The Cohesive Strategy will build on the success of the National Fire Plan and other foundational documents, such as the Ten-Year Comprehensive Strategy and Implementation Plan. Our Cohesive Strategy has three parts:
- First, restoring ecosystems on a landscape scale—in other words, building fire-adapted natural communities.
- Second, building fire-adapted human communities. A good example is the national Firewise program.
- Third, responding appropriately to wildfire. That includes putting out wildfires that threaten lives, homes, and critical natural resources, no matter what the cause.
We will implement the Strategy in three phases. Phase 1 is a report to Congress in November. In Phase 2, we will tailor the Strategy to each region, and we hope you will take the opportunity to participate in the corresponding regional discussions. Phase 3 will roll up the regional strategies into a single national strategy.
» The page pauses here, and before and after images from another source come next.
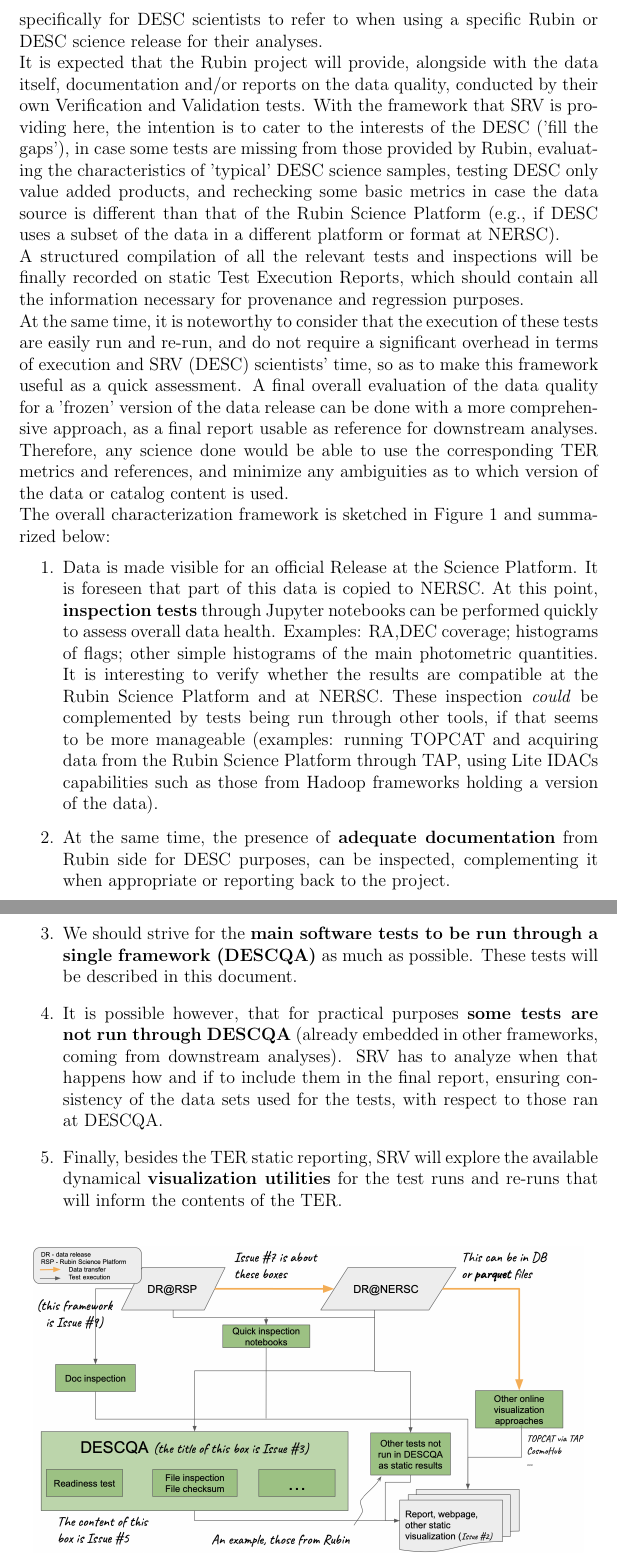
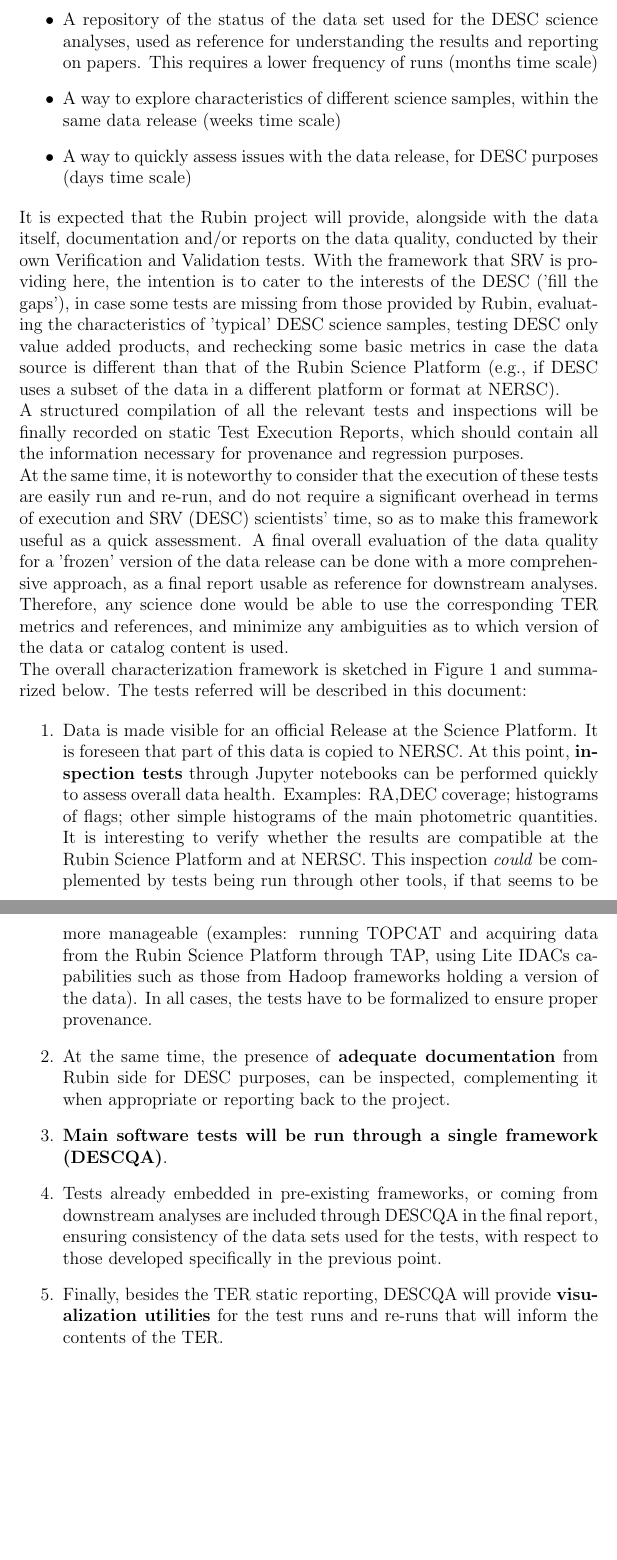
Before and after one commit to LSSTDESC/SRV-planning, a LaTeX document (VVC/ICP.tex): two parts of pages 2 and 3 of 6, joined at a grey line, cut at the place of the change, the shorter picture padded with empty space. Compiled offline with pdfLaTeX.

Commit message:
Update ICP.tex
Update including a more general vision of DESCQA, as per Yao's comments.

```diff
--- a/VVC/ICP.tex
+++ b/VVC/ICP.tex
@@ -65,7 +65,13 @@ This document is aimed at describing the process to execute the test suite neces
 %----------------------------------------------------------------------------------------
 \section{Goals of the characterization process}
 
-The overall objective of the inspection and characterization procedure is to \textbf{provide a compiled snapshot of the characteristics of the data}, specifically for DESC scientists to refer to when using a specific Rubin or DESC science release for their analyses.
+The overall objective of the inspection and characterization procedure is to \textbf{provide a compiled snapshot of the characteristics of the data}. This can respond to two needs:
+
+\begin{itemize}
+	\item A repository of the status of the data set used for the DESC science analyses, used as reference for understanding the results and reporting on papers. This requires a lower frequency of runs (months time scale)
+	\item A way to explore characteristics of different science samples, within the same data release (weeks time scale)
+	\item A way to quickly assess issues with the data release, for DESC purposes (days time scale)
+\end{itemize}
 
 It is expected that the Rubin project will provide, alongside with the data itself, documentation and/or reports on the data quality, conducted by their own Verification and Validation tests. With the framework that SRV is providing here, the intention is to cater to the interests of the DESC ('fill the gaps'), in case some tests are missing from those provided by Rubin, evaluating the characteristics of 'typical' DESC science samples, testing DESC only value added products, and rechecking some basic metrics in case the data source is different than that of the Rubin Science Platform (e.g., if DESC uses a subset of the data in a different platform or format at NERSC).
 
@@ -73,14 +79,14 @@ A structured compilation of all the relevant tests and inspections will be final
 
 At the same time, it is noteworthy to consider that the execution of these tests are easily run and re-run, and do not require a significant overhead in terms of execution and SRV (DESC) scientists' time, so as to make this framework useful as a quick assessment. A final overall evaluation of the data quality for a 'frozen' version of the data release can be done with a more comprehensive approach, as a final report usable as reference for downstream analyses. Therefore, any science done would be able to use the corresponding TER metrics and references, and minimize any ambiguities as to which version of the data or catalog content is used.
 
-The overall characterization framework is sketched in Figure \ref{fig:srvplanning} and summarized below:
+The overall characterization framework is sketched in Figure \ref{fig:srvplanning} and summarized below. The tests referred will be described in this document:
 
 \begin{enumerate}
-	\item Data is made visible for an official Release at the Science Platform. It is foreseen that part of this data is copied to NERSC. At this point, \textbf{inspection tests} through Jupyter notebooks can be performed quickly to assess overall data health. Examples: RA,DEC coverage; histograms of flags; other simple histograms of the main photometric quantities. It is interesting to verify whether the results are compatible at the Rubin Science Platform and at NERSC. These inspection \textit{could} be complemented by tests being run through other tools, if that seems to be more manageable (examples: running TOPCAT and acquiring data from the Rubin Science Platform through TAP, using Lite IDACs capabilities such as those from Hadoop frameworks holding a version of the data).
+	\item Data is made visible for an official Release at the Science Platform. It is foreseen that part of this data is copied to NERSC. At this point, \textbf{inspection tests} through Jupyter notebooks can be performed quickly to assess overall data health. Examples: RA,DEC coverage; histograms of flags; other simple histograms of the main photometric quantities. It is interesting to verify whether the results are compatible at the Rubin Science Platform and at NERSC. This inspection \textit{could} be complemented by tests being run through other tools, if that seems to be more manageable (examples: running TOPCAT and acquiring data from the Rubin Science Platform through TAP, using Lite IDACs capabilities such as those from Hadoop frameworks holding a version of the data). In all cases, the tests have to be formalized to ensure proper provenance.
 	\item At the same time, the presence of \textbf{adequate documentation} from Rubin side for DESC purposes, can be inspected, complementing it when appropriate or reporting back to the project.
-	\item We should strive for the \textbf{main software tests to be run through a single framework (DESCQA)} as much as possible. These tests will be described in this document.
-	\item It is possible however, that for practical purposes \textbf{some tests are not run through DESCQA} (already embedded in other frameworks, coming from downstream analyses). SRV has to analyze when that happens how and if to include them in the final report, ensuring consistency of the data sets used for the tests, with respect to those ran at DESCQA.
-	\item Finally, besides the TER static reporting, SRV will explore the available dynamical \textbf{visualization utilities} for the test runs and re-runs that will inform the contents of the TER.
+	\item \textbf{Main software tests will be run through a single framework (DESCQA)}.
+	\item Tests already embedded in pre-existing frameworks, or coming from downstream analyses are included through DESCQA in the final report, ensuring consistency of the data sets used for the tests, with respect to those developed specifically in the previous point.
+	\item Finally, besides the TER static reporting, DESCQA will provide \textbf{visualization utilities} for the test runs and re-runs that will inform the contents of the TER.
 \end{enumerate}
 
 \begin{figure}[h]
```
Last April, the President announced America’s Great Outdoors, an initiative to reconnect Americans to the forests and grasslands that sustain us all. The President asked the Secretaries of Agriculture and the Interior, along with EPA and CEQ, to host a series of listening sessions around the country and to develop a series of recommendations based on them. A report to the President is due in November. Among other things, it will focus on the importance of landscape-scale conservation and the federal role in conserving working forests and ranches.
Setting a New Agenda
But what are the most critical landscapes? That gets back to the statewide assessments and strategies. Through your contribution, you have helped set the stage for a new conservation agenda in the 21st century.
In the broad scheme of things, the stars are aligned. The Weeks Act first brought us together through the need for cooperative wildland fire management. We have a joint conservation legacy of forest restoration—think of the national forests in the East and South, a restoration success story—think of the way we worked together with private landowners to stabilize America’s forest estate in the early 20th century, an even greater success story.
Now we have Secretary Vilsack’s vision for sustainable forest management focused on restoring the health and resilience of ecosystems … America’s Great Outdoors … the Farm Bill of 2008 and the upcoming Farm Bill in 2012 … the statewide assessments and strategies … Forest Service redesign of State and Private Forestry … the Cohesive Strategy. These things are all coming together for a new national dialogue on conservation. And next year is the International Year of Forests declared by the United Nations, where we will have an opportunity to carry the dialogue onto a world forum.
Together, we can build on a century of success to set the stage for conservation for a hundred years to come. We can set an agenda geared to the idea of restoring healthy, resilient landscapes across borders and boundaries … an agenda of working landscapes … of keeping working forests as forests … of avoided deforestation, avoided forest fragmentation. Together, we can create a culture that values well-managed forests for all the benefits they confer … a culture of making investments in the right places so that people can continue to benefit for generations to come.
W.A. Kurz, C.C. Dymond, G. Stinson [et al.], Mountain Pine Beetle and Forest Carbon Feedback to Climate Change (Nature 452 [April 2008]: 987-990).